== Segment start ==

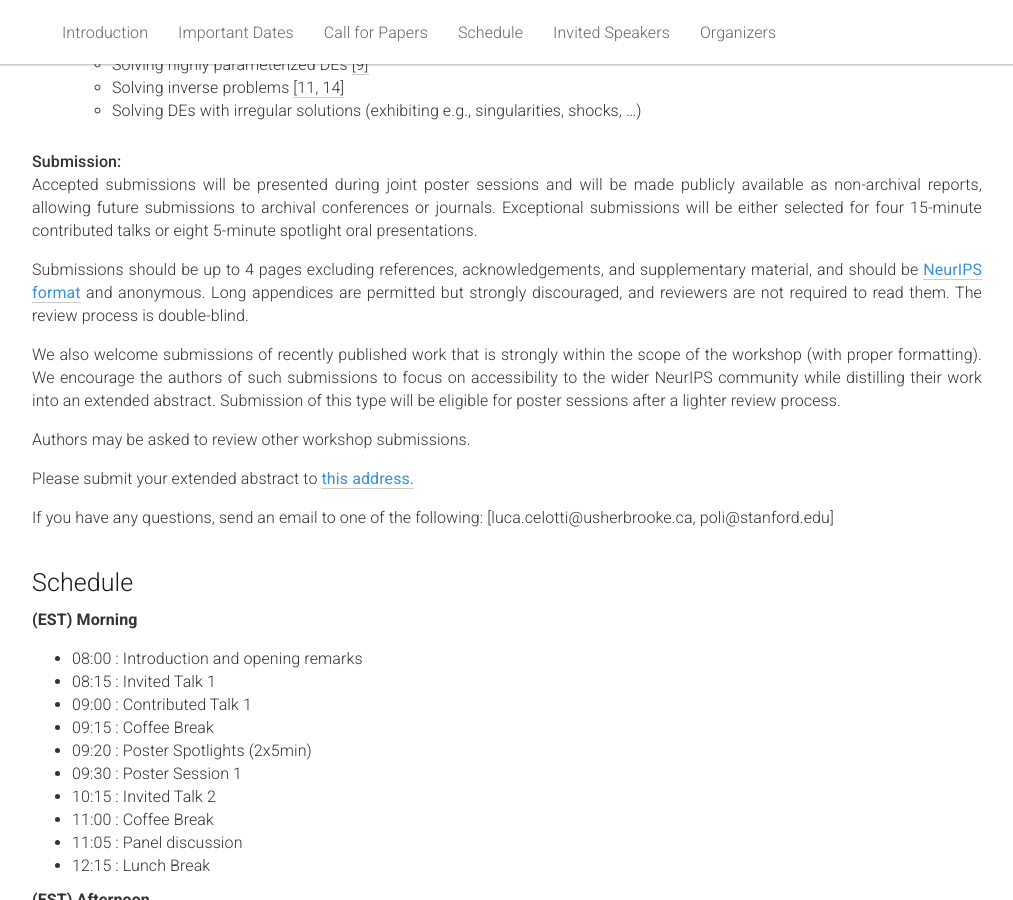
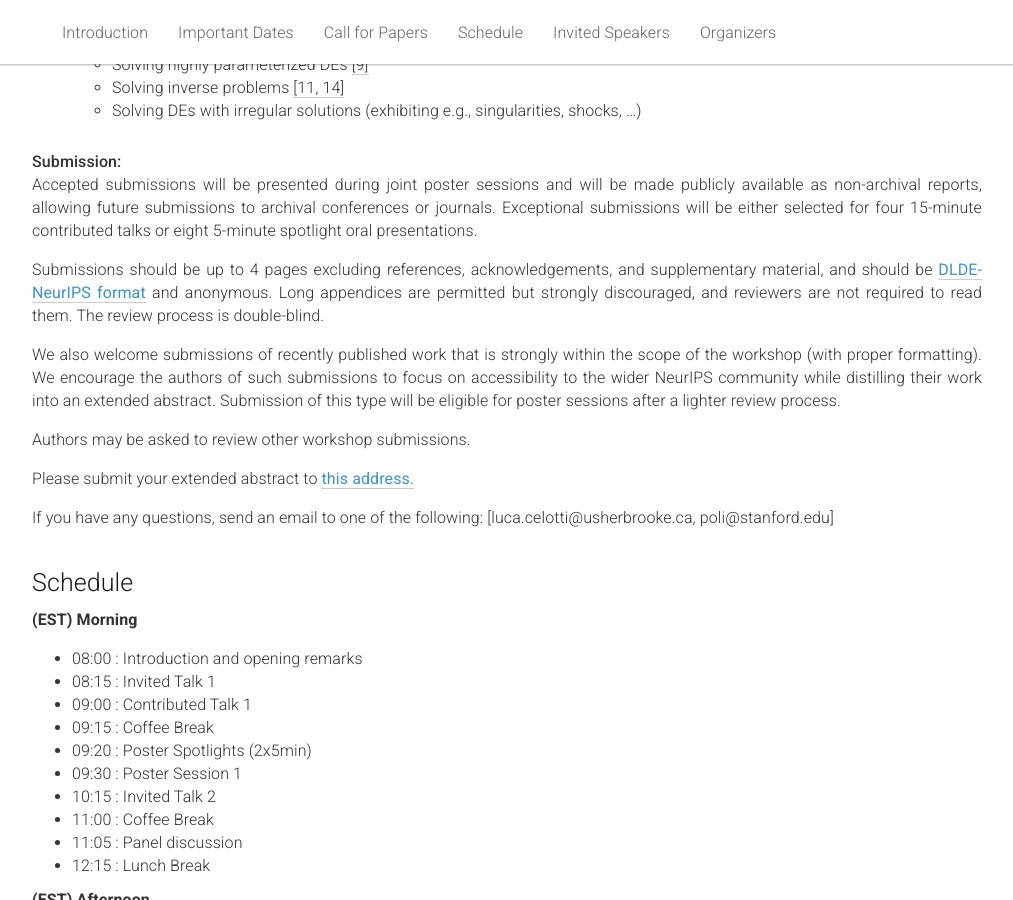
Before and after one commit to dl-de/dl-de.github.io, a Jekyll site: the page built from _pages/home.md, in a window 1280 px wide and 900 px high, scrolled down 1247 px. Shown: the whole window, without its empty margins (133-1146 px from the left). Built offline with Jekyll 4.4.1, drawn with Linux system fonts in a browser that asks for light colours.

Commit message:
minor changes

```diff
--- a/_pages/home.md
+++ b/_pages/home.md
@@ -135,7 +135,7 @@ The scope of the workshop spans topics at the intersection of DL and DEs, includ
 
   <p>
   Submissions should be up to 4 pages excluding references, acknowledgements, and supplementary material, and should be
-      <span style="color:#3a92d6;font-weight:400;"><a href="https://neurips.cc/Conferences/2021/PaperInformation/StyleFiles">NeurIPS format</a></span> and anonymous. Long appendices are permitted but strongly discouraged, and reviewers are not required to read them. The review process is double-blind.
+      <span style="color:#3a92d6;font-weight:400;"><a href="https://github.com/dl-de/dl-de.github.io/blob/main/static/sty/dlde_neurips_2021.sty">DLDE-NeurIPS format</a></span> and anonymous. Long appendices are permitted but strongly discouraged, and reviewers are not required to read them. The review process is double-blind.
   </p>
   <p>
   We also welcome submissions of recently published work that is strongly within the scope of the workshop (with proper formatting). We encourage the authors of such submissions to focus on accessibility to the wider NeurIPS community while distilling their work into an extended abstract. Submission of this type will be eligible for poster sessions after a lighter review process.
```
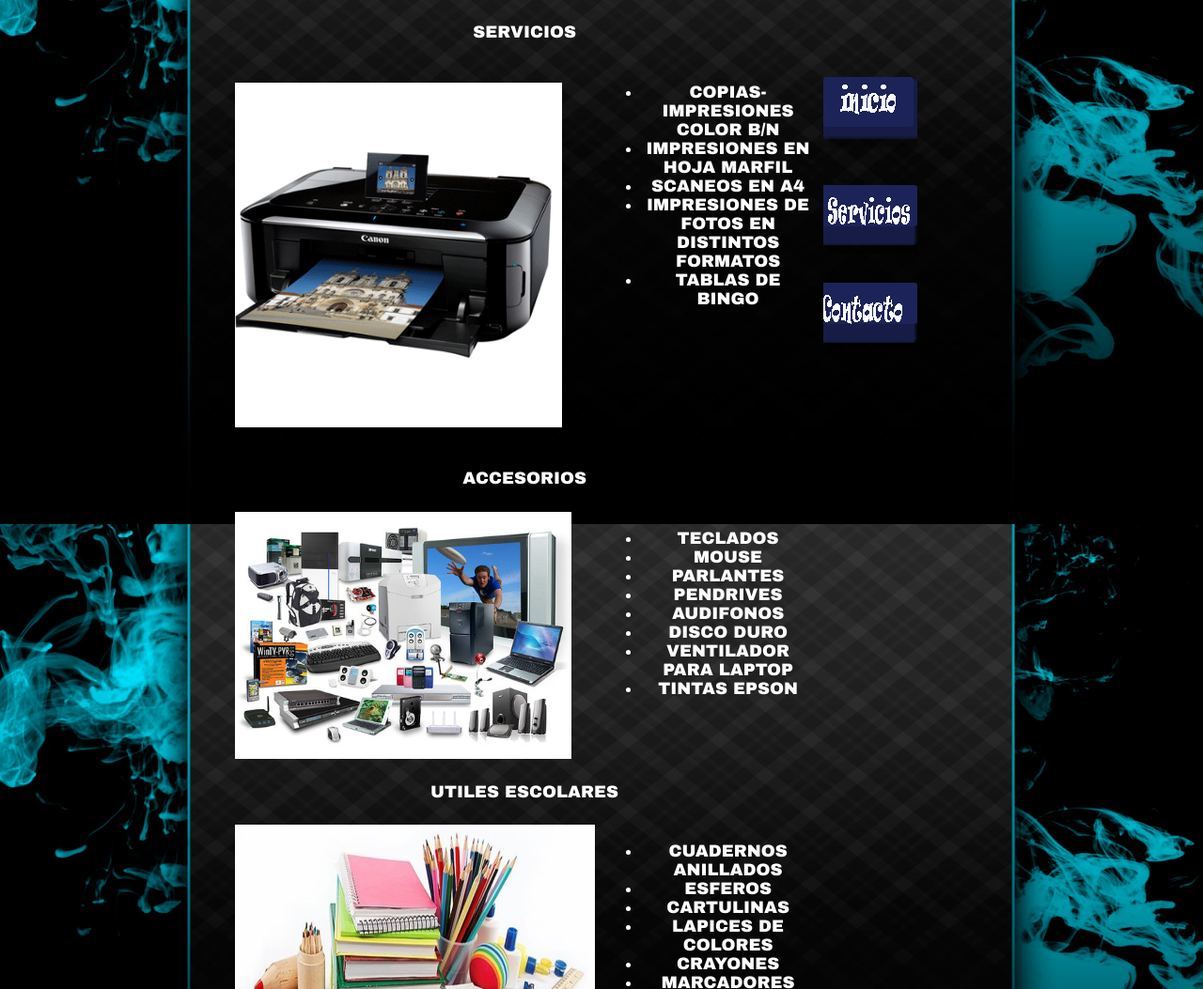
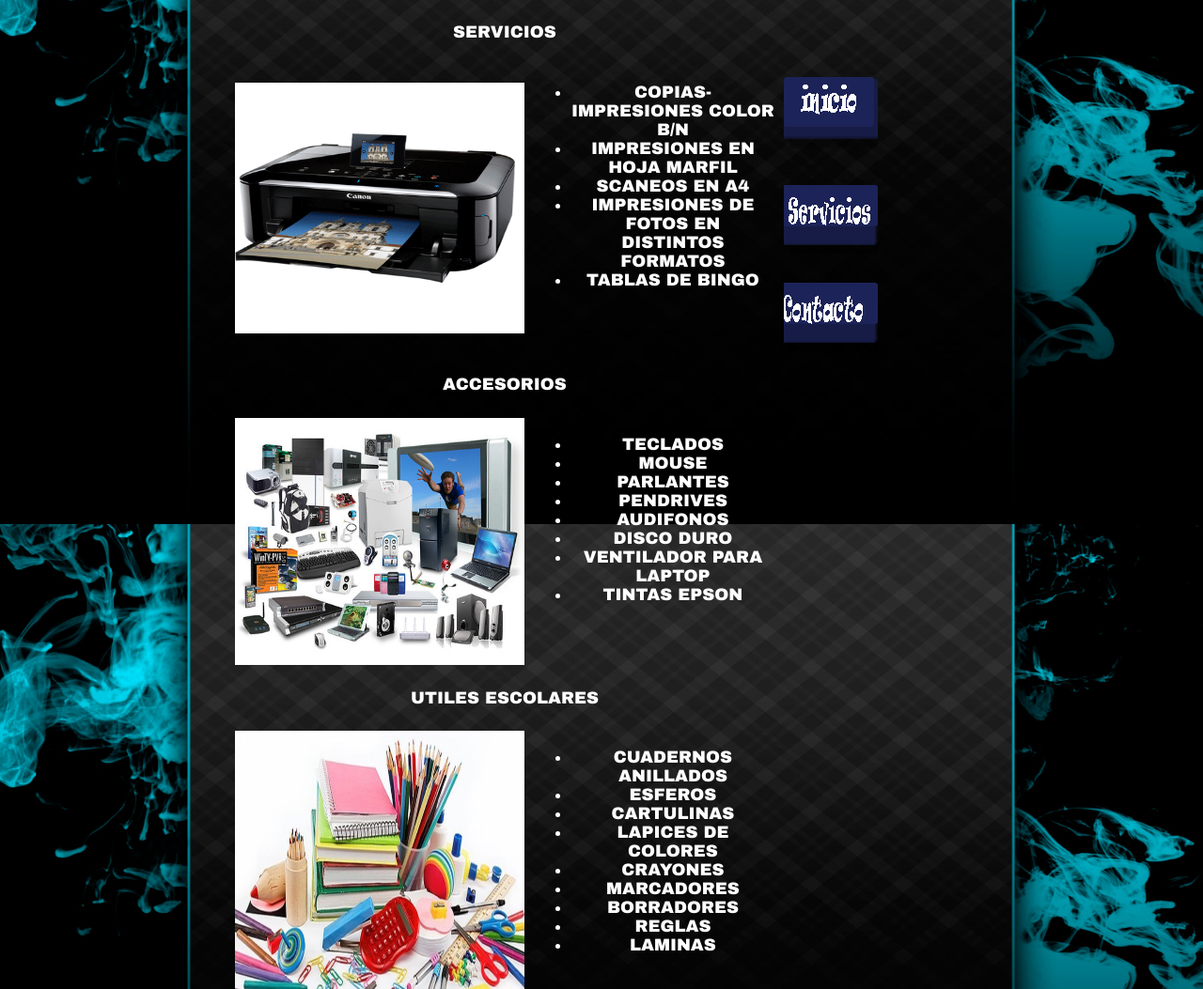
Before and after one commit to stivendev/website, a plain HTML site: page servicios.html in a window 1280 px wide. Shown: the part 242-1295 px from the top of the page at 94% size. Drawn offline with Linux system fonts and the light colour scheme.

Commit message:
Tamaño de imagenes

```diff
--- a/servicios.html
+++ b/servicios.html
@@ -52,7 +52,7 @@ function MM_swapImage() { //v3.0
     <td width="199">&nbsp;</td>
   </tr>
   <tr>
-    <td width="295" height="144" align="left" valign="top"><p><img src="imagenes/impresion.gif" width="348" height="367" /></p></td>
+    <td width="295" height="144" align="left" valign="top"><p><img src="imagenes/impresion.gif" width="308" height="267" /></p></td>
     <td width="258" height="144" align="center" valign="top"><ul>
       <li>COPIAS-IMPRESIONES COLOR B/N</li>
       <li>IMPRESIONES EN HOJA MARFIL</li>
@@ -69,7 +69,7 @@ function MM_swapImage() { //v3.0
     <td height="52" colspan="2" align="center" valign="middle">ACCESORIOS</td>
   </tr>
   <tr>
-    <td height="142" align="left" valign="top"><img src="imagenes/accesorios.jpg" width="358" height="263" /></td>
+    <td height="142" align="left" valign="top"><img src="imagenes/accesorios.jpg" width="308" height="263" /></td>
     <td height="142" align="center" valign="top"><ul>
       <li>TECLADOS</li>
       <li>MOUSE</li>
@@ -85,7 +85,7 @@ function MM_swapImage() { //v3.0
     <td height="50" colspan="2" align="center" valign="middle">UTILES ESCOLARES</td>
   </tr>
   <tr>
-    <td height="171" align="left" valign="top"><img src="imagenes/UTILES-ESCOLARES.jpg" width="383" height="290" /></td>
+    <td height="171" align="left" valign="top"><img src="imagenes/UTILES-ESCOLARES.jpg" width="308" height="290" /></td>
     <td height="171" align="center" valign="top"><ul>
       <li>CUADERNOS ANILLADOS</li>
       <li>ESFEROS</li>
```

== Segment end ==

Each record must be repeated exactly, and no picture may be carried over.

#### Solution to this exercise
Before and after one commit to dl-de/dl-de.github.io, a Jekyll site: the page built from _pages/home.md, in a window 1280 px wide and 900 px high, scrolled down 1247 px. Shown: the whole window, without its empty margins (133-1146 px from the left). Built offline with Jekyll 4.4.1, drawn with Linux system fonts in a browser that asks for light colours.

Commit message:
minor changes

```diff
--- a/_pages/home.md
+++ b/_pages/home.md
@@ -135,7 +135,7 @@ The scope of the workshop spans topics at the intersection of DL and DEs, includ
 
   <p>
   Submissions should be up to 4 pages excluding references, acknowledgements, and supplementary material, and should be
-      <span style="color:#3a92d6;font-weight:400;"><a href="https://neurips.cc/Conferences/2021/PaperInformation/StyleFiles">NeurIPS format</a></span> and anonymous. Long appendices are permitted but strongly discouraged, and reviewers are not required to read them. The review process is double-blind.
+      <span style="color:#3a92d6;font-weight:400;"><a href="https://github.com/dl-de/dl-de.github.io/blob/main/static/sty/dlde_neurips_2021.sty">DLDE-NeurIPS format</a></span> and anonymous. Long appendices are permitted but strongly discouraged, and reviewers are not required to read them. The review process is double-blind.
   </p>
   <p>
   We also welcome submissions of recently published work that is strongly within the scope of the workshop (with proper formatting). We encourage the authors of such submissions to focus on accessibility to the wider NeurIPS community while distilling their work into an extended abstract. Submission of this type will be eligible for poster sessions after a lighter review process.
```
Before and after one commit to stivendev/website, a plain HTML site: page servicios.html in a window 1280 px wide. Shown: the part 242-1295 px from the top of the page at 94% size. Drawn offline with Linux system fonts and the light colour scheme.

Commit message:
Tamaño de imagenes

```diff
--- a/servicios.html
+++ b/servicios.html
@@ -52,7 +52,7 @@ function MM_swapImage() { //v3.0
     <td width="199">&nbsp;</td>
   </tr>
   <tr>
-    <td width="295" height="144" align="left" valign="top"><p><img src="imagenes/impresion.gif" width="348" height="367" /></p></td>
+    <td width="295" height="144" align="left" valign="top"><p><img src="imagenes/impresion.gif" width="308" height="267" /></p></td>
     <td width="258" height="144" align="center" valign="top"><ul>
       <li>COPIAS-IMPRESIONES COLOR B/N</li>
       <li>IMPRESIONES EN HOJA MARFIL</li>
@@ -69,7 +69,7 @@ function MM_swapImage() { //v3.0
     <td height="52" colspan="2" align="center" valign="middle">ACCESORIOS</td>
   </tr>
   <tr>
-    <td height="142" align="left" valign="top"><img src="imagenes/accesorios.jpg" width="358" height="263" /></td>
+    <td height="142" align="left" valign="top"><img src="imagenes/accesorios.jpg" width="308" height="263" /></td>
     <td height="142" align="center" valign="top"><ul>
       <li>TECLADOS</li>
       <li>MOUSE</li>
@@ -85,7 +85,7 @@ function MM_swapImage() { //v3.0
     <td height="50" colspan="2" align="center" valign="middle">UTILES ESCOLARES</td>
   </tr>
   <tr>
-    <td height="171" align="left" valign="top"><img src="imagenes/UTILES-ESCOLARES.jpg" width="383" height="290" /></td>
+    <td height="171" align="left" valign="top"><img src="imagenes/UTILES-ESCOLARES.jpg" width="308" height="290" /></td>
     <td height="171" align="center" valign="top"><ul>
       <li>CUADERNOS ANILLADOS</li>
       <li>ESFEROS</li>
```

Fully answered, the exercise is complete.